We leave Googe to his machinations and go to rejoin Erb and Monk. They’re still being their usual charming selves, and Papa Chub and I slide seamlessly back into the conversation. From time to time, my eyes wander over to where Googe is sitting and laughing with the triplets, and I feel a twinge of jealousy needle at my innards, but I ignore it. He’s happy, and it’s not as if he’s taken anything from me, and I want to be the kind of person that can celebrate my friends’ happiness, not mourn because it isn’t my own. At other times (what feels like an eternity ago, but was really no more than a few years,) I would have been a drunken mess about things, inserting myself into the conversation and teasing Googe and trying to seize the reins of things. I wasn’t quite where I wanted to be yet, but I’d undoubtedly improved.
The redhead snaps her fingers and leans forward, a smirk on her face. “So. Why are you guys really here?”
“Just vacationing. Spending time with the boys, you know? Crew love, et cetera.”
“Sure, sure. That’s why you’re here as a whole, but why are you each here? Why didn’t you guys go camping somewhere, or to EUC or ASC or something? Why the Meadows?”
We glance at each other, the girls chuckling at our seeming hive mind as we do so. “Belated bachelor party,” Monk offers.
“I needed a vacation, and here I am,” Papa Chub says with an authoritarian air.
Erb shrugs. “I just kind of got dragged along. I mean, I’m happy to be here, don’t get me wrong. But when it’s my turn to choose a vacation, I’m picking camping like you said.”

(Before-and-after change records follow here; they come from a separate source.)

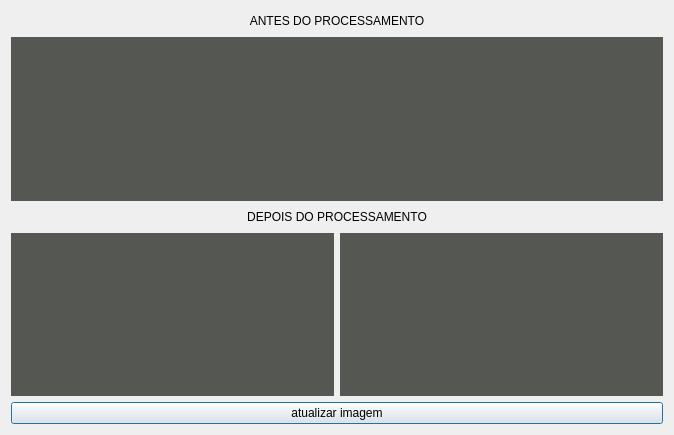
Before: the Qt Designer form Software-Qt/result_view.ui in EngineeringLibrary/BCN3D, drawn with Qt 5.
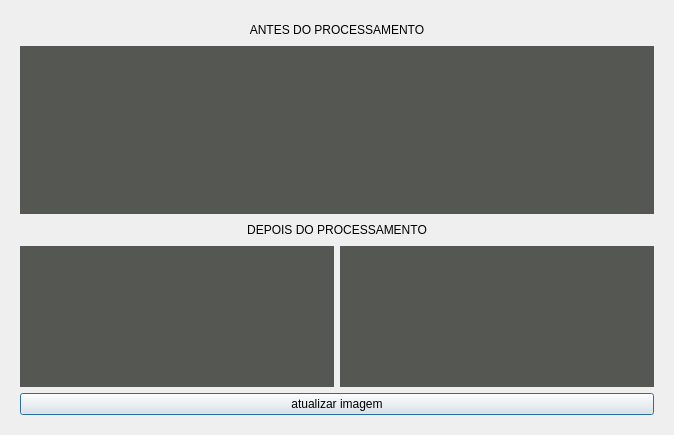
After: the same form once the commit is applied.

Commit message: organização de codigo e melhoria na interface

Patch:
```diff
--- a/Software-Qt/result_view.ui
+++ b/Software-Qt/result_view.ui
@@ -15,6 +15,7 @@
   </property>
   <layout class="QGridLayout" name="gridLayout_2">
    <item row="0" column="0">
+    <widget class="QWidget" name="widget" native="true">
     <layout class="QGridLayout" name="gridLayout">
      <item row="0" column="0">
       <layout class="QVBoxLayout" name="ANTES_GERAL">
@@ -44,9 +45,7 @@
          </property>
         </widget>
        </item>
-      </layout>
-     </item>
-     <item row="1" column="0">
+        <item>
       <layout class="QVBoxLayout" name="DEPOIS_GERAL">
        <item>
         <widget class="QLabel" name="texto_depois">
@@ -90,7 +89,7 @@
        </item>
       </layout>
      </item>
-     <item row="2" column="0">
+        <item>
       <widget class="QPushButton" name="refresh">
        <property name="text">
         <string>atualizar imagem</string>
@@ -98,6 +97,9 @@
       </widget>
      </item>
     </layout>
+      </item>
+     </layout>
+    </widget>
    </item>
   </layout>
  </widget>
```
Left out of the diff: 5 changed lines with no effect on the pictures. Lines whose indentation alone changed are shown as unchanged. The commit also changes 6 other files.
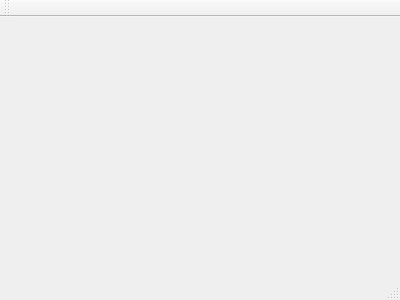
The window that app/mainwindow.ui (Nayaco/RSSReader) describes before a commit, drawn with Qt 5.
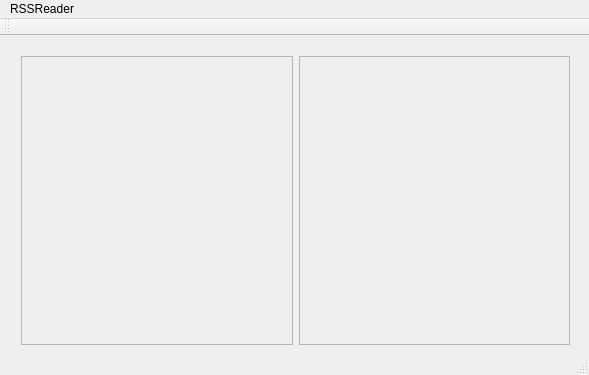
The same window after the commit.

```diff
--- a/app/mainwindow.ui
+++ b/app/mainwindow.ui
@@ -1,24 +1,92 @@
 <ui version="4.0">
  <class>MainWindow</class>
- <widget class="QMainWindow" name="MainWindow" >
-  <property name="geometry" >
+ <widget class="QMainWindow" name="MainWindow">
+  <property name="geometry">
    <rect>
     <x>0</x>
     <y>0</y>
-    <width>400</width>
-    <height>300</height>
+    <width>589</width>
+    <height>375</height>
    </rect>
   </property>
   <property name="windowTitle" >
    <string>MainWindow</string>
   </property>
-  <widget class="QMenuBar" name="menuBar" />
-  <widget class="QToolBar" name="mainToolBar" />
-  <widget class="QWidget" name="centralWidget" />
-  <widget class="QStatusBar" name="statusBar" />
+  <widget class="QWidget" name="centralWidget">
+   <widget class="QWidget" name="">
+    <property name="geometry">
+     <rect>
+      <x>10</x>
+      <y>9</y>
+      <width>571</width>
+      <height>311</height>
+     </rect>
+    </property>
+    <layout class="QHBoxLayout" name="horizontalLayout">
+     <item>
+      <widget class="QScrollArea" name="scrollArea">
+       <property name="widgetResizable">
+        <bool>true</bool>
+       </property>
+       <widget class="QWidget" name="scrollAreaWidgetContents">
+        <property name="geometry">
+         <rect>
+          <x>0</x>
+          <y>0</y>
+          <width>281</width>
+          <height>307</height>
+         </rect>
+        </property>
+       </widget>
+      </widget>
+     </item>
+     <item>
+      <widget class="QScrollArea" name="scrollArea_2">
+       <property name="widgetResizable">
+        <bool>true</bool>
+       </property>
+       <widget class="QWidget" name="scrollAreaWidgetContents_2">
+        <property name="geometry">
+         <rect>
+          <x>0</x>
+          <y>0</y>
+          <width>280</width>
+          <height>307</height>
+         </rect>
+        </property>
+       </widget>
+      </widget>
+     </item>
+    </layout>
+   </widget>
+  </widget>
+  <widget class="QMenuBar" name="menuBar">
+   <property name="geometry">
+    <rect>
+     <x>0</x>
+     <y>0</y>
+     <width>589</width>
+     <height>15</height>
+    </rect>
+   </property>
+   <widget class="QMenu" name="menuRSSReader">
+    <property name="title">
+     <string>RSSReader</string>
+    </property>
+   </widget>
+   <addaction name="menuRSSReader"/>
+  </widget>
+  <widget class="QToolBar" name="mainToolBar">
+   <attribute name="toolBarArea">
+    <enum>TopToolBarArea</enum>
+   </attribute>
+   <attribute name="toolBarBreak">
+    <bool>false</bool>
+   </attribute>
+  </widget>
+  <widget class="QStatusBar" name="statusBar"/>
  </widget>
- <layoutDefault spacing="6" margin="11" />
- <pixmapfunction></pixmapfunction>
+ <layoutdefault spacing="6" margin="11"/>
  <resources/>
  <connections/>
 </ui>
```
Left out of the diff: 3 changed lines with no effect on the pictures.
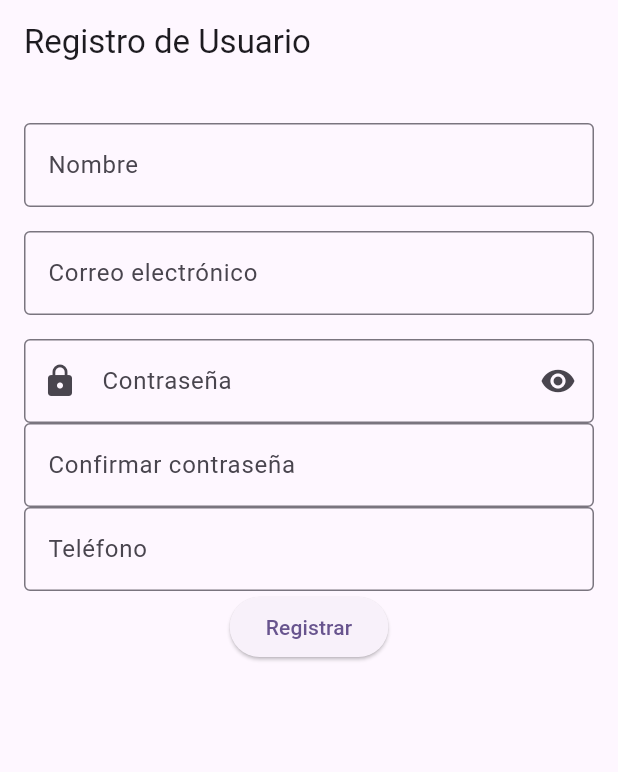
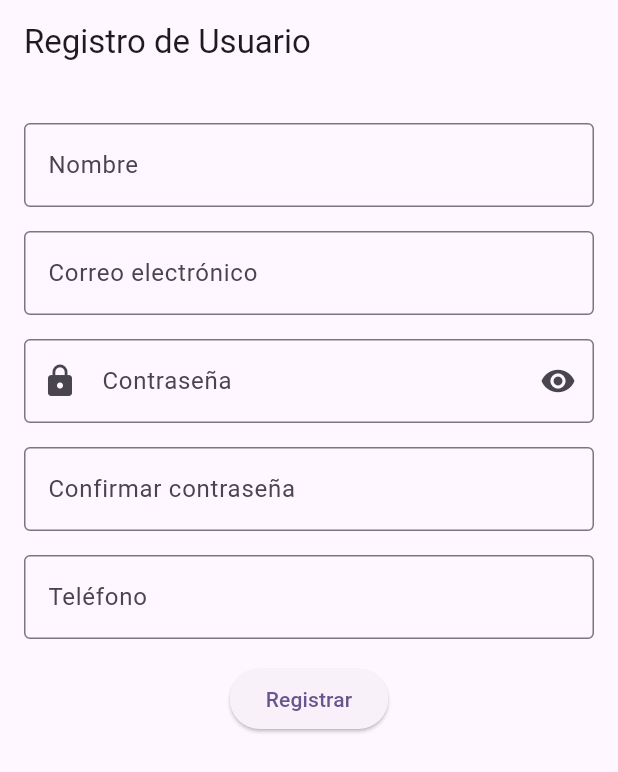
Before and after one commit to Armando-J-Salgado/Apps-Moviles---Formulario-de-registro, a Flutter app: the screen it shows after launch, on a phone screen of 412 x 824 dp. Shown: the top 772 px of the screen. Run offline on Flutter 3.47's test engine with Material 3 defaults, Android fonts, the phone set to English and light mode, and no system bars.

Commit message:
feature: spacing correction

```diff
--- a/lib/screens/register_screen.dart
+++ b/lib/screens/register_screen.dart
@@ -33,9 +33,11 @@ class RegisterScreen extends StatelessWidget {
               EmailField(controller: emailController),
               const SizedBox(height: 16),
               PasswordField(controller: passwordController),
-              // PasswordField(),
+              const SizedBox(height: 16),
               ConfirmPasswordField(controller: confirmPasswordController, passwordController: passwordController,),
+              const SizedBox(height: 16),
               PhoneField(controller: phoneController,),
+              const SizedBox(height: 16),
 
               ElevatedButton(
                 onPressed: () {
```
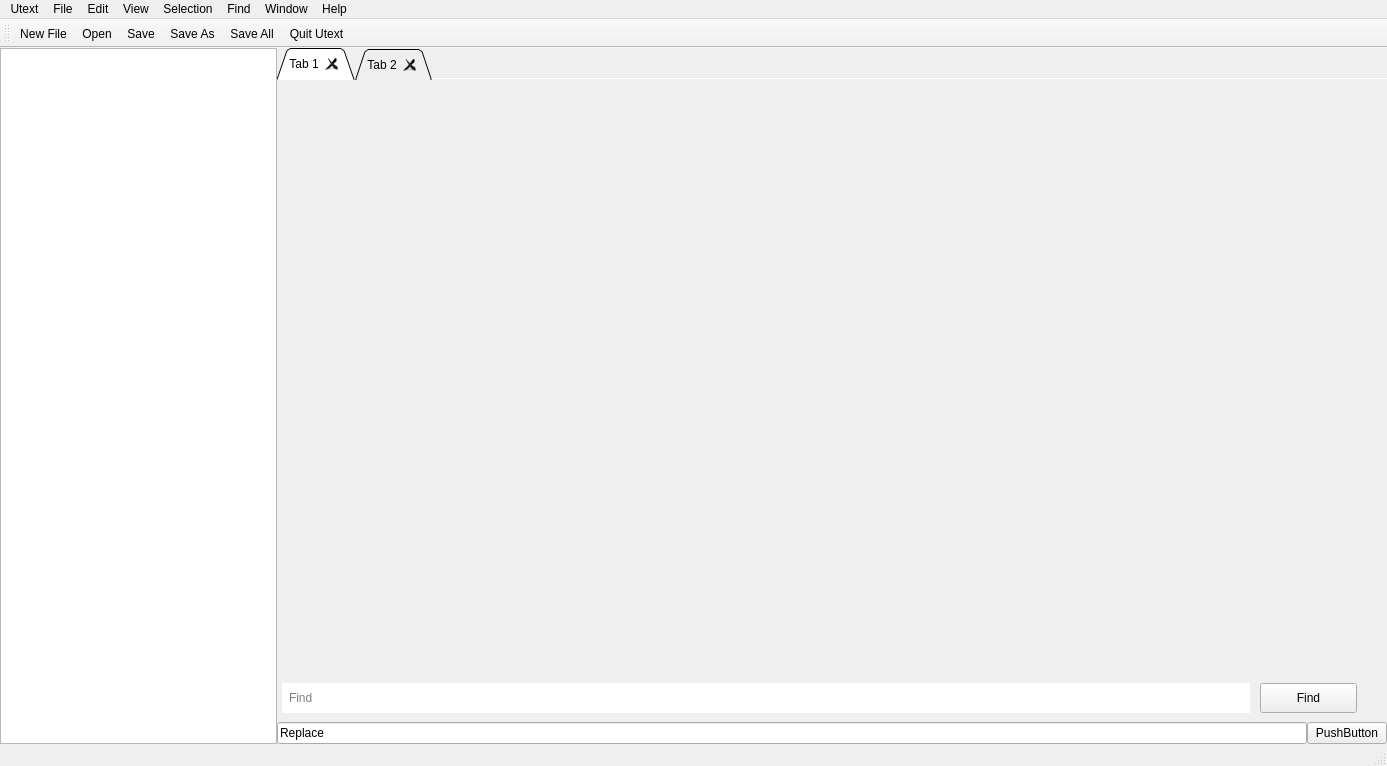
Old version of the form app/src/mainwindow.ui in the repository N-911/CPP-Utext.
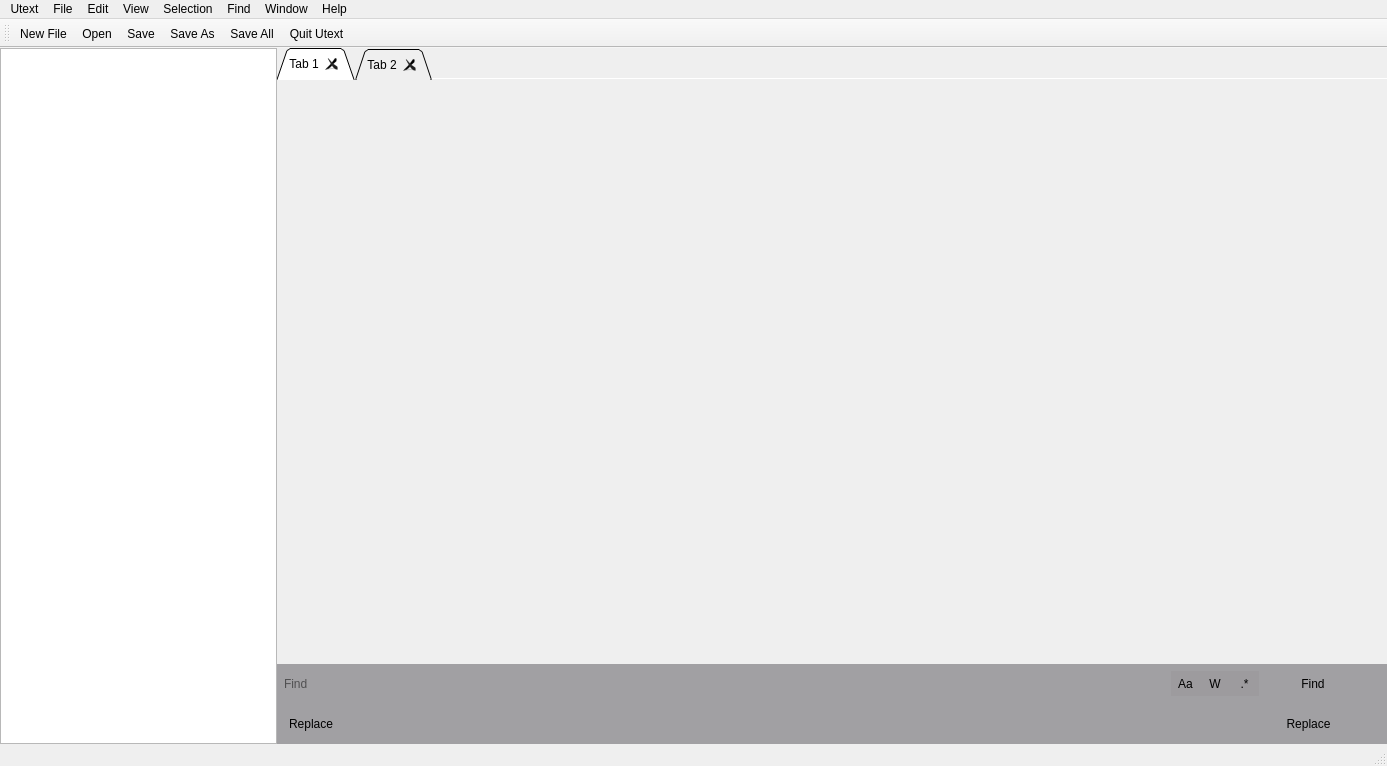
New version of the form.

Commit message: contex treeView

What changed in the file:
```diff
--- a/app/src/mainwindow.ui
+++ b/app/src/mainwindow.ui
@@ -121,6 +121,9 @@
             <height>300</height>
            </size>
           </property>
+          <property name="styleSheet">
+           <string notr="true">tabWidget{ background: rgb(177, 175, 178)}</string>
+          </property>
           <property name="tabShape">
            <enum>QTabWidget::Triangular</enum>
           </property>
@@ -171,16 +174,26 @@
         </item>
         <item>
          <widget class="QWidget" name="findWidget" native="true">
-          <layout class="QHBoxLayout" name="horizontalLayout" stretch="10,1">
+          <property name="styleSheet">
+           <string notr="true">QWidget { background-color: rgb(161, 160, 163); border: none; }
+</string>
+          </property>
+          <layout class="QHBoxLayout" name="horizontalLayout" stretch="10,1,1">
            <property name="spacing">
             <number>10</number>
            </property>
            <property name="leftMargin">
             <number>5</number>
            </property>
+           <property name="topMargin">
+            <number>5</number>
+           </property>
            <property name="rightMargin">
             <number>30</number>
            </property>
+           <property name="bottomMargin">
+            <number>5</number>
+           </property>
            <item>
             <widget class="QLineEdit" name="findLine">
              <property name="minimumSize">
@@ -190,9 +203,7 @@
               </size>
              </property>
              <property name="styleSheet">
-              <string notr="true">padding: 5px;
-/*border: 1px solid;
-border-radius: 50%;*/</string>
+              <string notr="true"/>
              </property>
              <property name="frame">
               <bool>false</bool>
@@ -205,6 +216,68 @@
              </property>
             </widget>
            </item>
+           <item>
+            <layout class="QHBoxLayout" name="horizontalLayout_3">
+             <property name="spacing">
+              <number>0</number>
+             </property>
+             <property name="topMargin">
+              <number>0</number>
+             </property>
+             <property name="rightMargin">
+              <number>0</number>
+             </property>
+             <item>
+              <widget class="QPushButton" name="pushButton_2">
+               <property name="minimumSize">
+                <size>
+                 <width>25</width>
+                 <height>25</height>
+                </size>
+               </property>
+               <property name="styleSheet">
+                <string notr="true">QPushButton { background-color: rgb(157, 155, 158); border: none; }
+</string>
+               </property>
+               <property name="text">
+                <string>Aa</string>
+               </property>
+              </widget>
+             </item>
+             <item>
+              <widget class="QPushButton" name="pushButton_3">
+               <property name="minimumSize">
+                <size>
+                 <width>25</width>
+                 <height>25</height>
+                </size>
+               </property>
+               <property name="styleSheet">
+                <string notr="true">QPushButton { background-color: rgb(157, 155, 158); border: none; }</string>
+               </property>
+               <property name="text">
+                <string>W</string>
+               </property>
+              </widget>
+             </item>
+             <item>
+              <widget class="QPushButton" name="MatchCase">
+               <property name="minimumSize">
+                <size>
+                 <width>25</width>
+                 <height>25</height>
+                </size>
+               </property>
+               <property name="styleSheet">
+                <string notr="true">QPushButton { background-color: rgb(157, 155, 158); border: none; }</string>
+               </property>
+               <property name="text">
+                <string>.*</string>
+               </property>
+              </widget>
+             </item>
+            </layout>
+           </item>
            <item>
             <widget class="QPushButton" name="buttonFind">
              <property name="minimumSize">
@@ -225,25 +298,56 @@
          </widget>
         </item>
         <item>
-         <layout class="QHBoxLayout" name="replaceWidget">
-          <property name="topMargin">
-           <number>0</number>
+         <widget class="QWidget" name="replace_Widget" native="true">
+          <property name="styleSheet">
+           <string notr="true">QWidget { background-color: rgb(161, 160, 163); border: none; }</string>
           </property>
-          <item>
-           <widget class="QLineEdit" name="lineEdit">
-            <property name="text">
-             <string>Replace</string>
-            </property>
-           </widget>
-          </item>
-          <item>
-           <widget class="QPushButton" name="pushButton">
-            <property name="text">
-             <string>PushButton</string>
-            </property>
-           </widget>
-          </item>
-         </layout>
+          <layout class="QHBoxLayout" name="replaceWidget" stretch="10,1">
+           <property name="spacing">
+            <number>10</number>
+           </property>
+           <property name="leftMargin">
+            <number>5</number>
+           </property>
+           <property name="topMargin">
+            <number>5</number>
+           </property>
+           <property name="rightMargin">
+            <number>30</number>
+           </property>
+           <property name="bottomMargin">
+            <number>5</number>
+           </property>
+           <item>
+            <widget class="QLineEdit" name="lineEdit">
+             <property name="minimumSize">
+              <size>
+               <width>0</width>
+               <height>30</height>
+              </size>
+             </property>
+             <property name="styleSheet">
+              <string notr="true">padding: 5px;
+/*border: 1px solid;
+border-radius: 50%;*/</string>
+             </property>
+             <property name="text">
+              <string>Replace</string>
+             </property>
+            </widget>
+           </item>
+           <item>
+            <widget class="QPushButton" name="buttomReplace">
+             <property name="styleSheet">
+              <string notr="true">/*background-color: black;*/</string>
+             </property>
+             <property name="text">
+              <string>Replace</string>
+             </property>
+            </widget>
+           </item>
+          </layout>
+         </widget>
         </item>
        </layout>
       </item>
```
Left out of the diff: 9 changed lines with no effect on the pictures. The commit also changes 2 other files.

I nod my heads over towards Googe. “He likes the Meadows. I think the romanticism of the place appeals to him. Roll the dice, win big, meet someone awesome.”
“And what about you?”
I open my mouth, shut it, frown, stop frowning, shrug. “I just wanted to escape reality for a little bit.”
“That’s me. Mister Honesty.”
For a while, I just listen. More people come and leave, including a rather large group evenly mixed between men and women. There seem to be a few different models between them, but their clothing is virtually identical, making them look for all the world like a particularly lazy palette swap. But one of them is different. She’s dressed in beige where everyone else is dressed in pastels, but somehow this makes her stand out. I study her, the hem of her dress that ends just a bit above her knees, fair and muscled calves, thin arms, light hair. She’s standing at the bar, and her back is to me for the longest time, and I find it kind of strange that she hasn’t gotten a drink or turned around to talk to anyone yet. The people around her have been served, have come and gone.
Googe comes back with the triplets, introduces them, something about precious gemstones that I promptly forget. My attention is entirely focused on the woman at the bar, on waiting for her to turn around. The girls at our table are all getting along reasonably well, and there’s talk of going somewhere else and doing something more interesting, but I don’t weigh in. Instead, I start to notice something strange.
In the dim warm light of the lounge, the woman’s dress has gotten lighter and lighter, brightening from a beige to a cream to a warm white to a true white, even though the ambient quality of the light in the room hasn’t changed. There is tension in her shoulders now, visibly so, and her hair seems to be shifting ever so slightly from time to time. As if she’s about to turn around, but isn’t yet. As if she could at any moment. As if she certainly will, and soon.
And what will we become of me then?
I drum my fingers on the table. The conversation is going nowhere, talking about clubs and bars and restaurants and dismissing them just as quickly. Googe offers, “You know, we could always go back to our place. We have a villa at the Libretto.”
Eyes go wide at that. There are coos of appreciation and grunts of assent. I say to no one in particular, “That’s a great idea. Let’s go now.”